According to the American Dental Association, your child should start developing their primary “baby” teeth between the ages of 6 months and 1 year old. By the age of 3 most children have a full set of 20 primary teeth.
Baby teeth’s lifespan is short, most kids start losing their baby teeth between the ages of five to seven years old. It’s not that rare; however, for a child to start losing their baby teeth at four years old. Some experts claim that girls lose their teeth before boys. Dentists are unsure why that is, other than that girls tend to develop a little faster than boys.
What Causes Baby Teeth to Fall Out?

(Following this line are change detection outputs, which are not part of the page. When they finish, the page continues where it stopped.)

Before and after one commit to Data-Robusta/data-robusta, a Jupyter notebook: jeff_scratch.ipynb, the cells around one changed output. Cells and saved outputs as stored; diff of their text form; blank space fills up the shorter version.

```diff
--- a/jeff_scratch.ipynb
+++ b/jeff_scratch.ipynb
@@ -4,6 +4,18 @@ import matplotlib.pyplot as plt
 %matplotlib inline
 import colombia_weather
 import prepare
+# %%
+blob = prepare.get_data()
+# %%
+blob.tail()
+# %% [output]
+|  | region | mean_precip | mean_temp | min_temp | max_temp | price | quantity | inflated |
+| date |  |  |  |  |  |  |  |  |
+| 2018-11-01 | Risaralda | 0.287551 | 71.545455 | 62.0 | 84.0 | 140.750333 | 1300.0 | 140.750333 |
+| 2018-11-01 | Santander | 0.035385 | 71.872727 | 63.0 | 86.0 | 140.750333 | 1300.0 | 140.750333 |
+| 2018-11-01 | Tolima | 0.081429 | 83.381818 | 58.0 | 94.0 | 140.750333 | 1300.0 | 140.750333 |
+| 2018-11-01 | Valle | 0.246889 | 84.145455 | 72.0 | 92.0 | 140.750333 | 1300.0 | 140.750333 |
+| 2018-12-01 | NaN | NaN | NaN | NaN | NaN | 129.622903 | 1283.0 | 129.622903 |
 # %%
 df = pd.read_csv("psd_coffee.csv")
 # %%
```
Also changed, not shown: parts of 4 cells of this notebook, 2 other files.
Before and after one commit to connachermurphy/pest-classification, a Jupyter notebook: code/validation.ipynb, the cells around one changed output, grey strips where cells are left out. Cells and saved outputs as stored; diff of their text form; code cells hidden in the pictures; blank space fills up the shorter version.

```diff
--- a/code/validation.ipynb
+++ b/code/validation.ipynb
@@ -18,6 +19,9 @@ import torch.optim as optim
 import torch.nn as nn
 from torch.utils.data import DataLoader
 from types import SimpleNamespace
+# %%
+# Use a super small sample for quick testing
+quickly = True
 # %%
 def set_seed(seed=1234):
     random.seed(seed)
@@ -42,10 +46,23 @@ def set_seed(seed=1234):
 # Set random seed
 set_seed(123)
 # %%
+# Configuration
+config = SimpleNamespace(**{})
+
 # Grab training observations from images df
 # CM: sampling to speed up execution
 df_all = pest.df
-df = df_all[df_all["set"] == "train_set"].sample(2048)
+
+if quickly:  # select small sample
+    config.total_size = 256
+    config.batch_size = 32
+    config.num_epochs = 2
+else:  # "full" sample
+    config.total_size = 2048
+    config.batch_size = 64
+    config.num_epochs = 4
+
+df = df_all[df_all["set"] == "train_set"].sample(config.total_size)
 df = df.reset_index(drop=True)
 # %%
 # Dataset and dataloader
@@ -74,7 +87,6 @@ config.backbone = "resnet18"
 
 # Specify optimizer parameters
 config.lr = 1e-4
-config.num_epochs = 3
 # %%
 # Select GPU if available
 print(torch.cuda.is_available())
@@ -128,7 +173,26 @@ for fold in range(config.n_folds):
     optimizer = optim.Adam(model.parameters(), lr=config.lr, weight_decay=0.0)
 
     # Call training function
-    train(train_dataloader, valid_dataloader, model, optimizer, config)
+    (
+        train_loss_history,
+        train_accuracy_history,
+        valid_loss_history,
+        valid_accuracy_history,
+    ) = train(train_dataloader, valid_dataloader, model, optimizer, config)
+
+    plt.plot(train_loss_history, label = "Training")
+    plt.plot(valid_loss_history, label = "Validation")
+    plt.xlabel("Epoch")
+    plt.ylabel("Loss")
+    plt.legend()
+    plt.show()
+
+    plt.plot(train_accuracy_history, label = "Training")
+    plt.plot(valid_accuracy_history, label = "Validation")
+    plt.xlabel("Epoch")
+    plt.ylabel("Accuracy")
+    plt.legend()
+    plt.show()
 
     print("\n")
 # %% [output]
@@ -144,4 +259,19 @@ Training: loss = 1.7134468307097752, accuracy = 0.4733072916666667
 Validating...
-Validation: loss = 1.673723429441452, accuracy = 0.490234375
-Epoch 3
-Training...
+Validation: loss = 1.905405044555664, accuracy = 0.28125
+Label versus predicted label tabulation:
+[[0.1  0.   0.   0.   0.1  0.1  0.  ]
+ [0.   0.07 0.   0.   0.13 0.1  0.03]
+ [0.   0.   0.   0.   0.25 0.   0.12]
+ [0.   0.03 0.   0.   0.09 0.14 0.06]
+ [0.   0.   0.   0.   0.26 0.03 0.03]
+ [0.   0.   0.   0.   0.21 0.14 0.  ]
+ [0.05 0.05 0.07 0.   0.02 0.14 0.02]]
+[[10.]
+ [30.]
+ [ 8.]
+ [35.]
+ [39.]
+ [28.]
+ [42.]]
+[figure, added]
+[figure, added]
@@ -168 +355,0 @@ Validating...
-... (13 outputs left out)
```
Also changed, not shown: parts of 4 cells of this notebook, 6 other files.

Naturally, baby teeth fall out when your child’s adult teeth are ready to come in, causing the baby teeth to get loose. When the adult tooth in the gums is ready to come in, it “pushes” the baby tooth out.
Oftentimes when children lose baby teeth early it’s due to trauma such as a fall or being hit in the mouth. If it is one of the front teeth, known as the incisors, and there are no signs of trauma or decay, there is no need to be alarmed, they tend to fall out first.
Should I Pull It Out?
Often times parents wonder if they should pull out their childrens loose teeth or if they should let nature take its course. Some parents have moved on from the string-around-the-door-handle maneuver of extracting their child’s teeth and have found some very creative means to yank their kids baby teeth, including using a rocket, a javelin and a bow and arrow.
Mosts dentists recommend not to yank any loose teeth. If your child insists you remove it, grasp the loose tooth with a kleenex or piece of gauze and attempt to pull it with a quick yank and twist. If the tooth doesn’t come, don’t force it, let nature take its course and wait a few days.
If you’re concerned about a baby tooth that doesn’t seem to be loosening or feel that it should have already come out, contact our office to see if we have any recommendations or if the tooth needs to be professionally extracted.
Once the tooth comes out be sure to reinforce proper dental hygiene habits (including flossing and brushing) and then decide how “generous” the tooth fairy is going to be…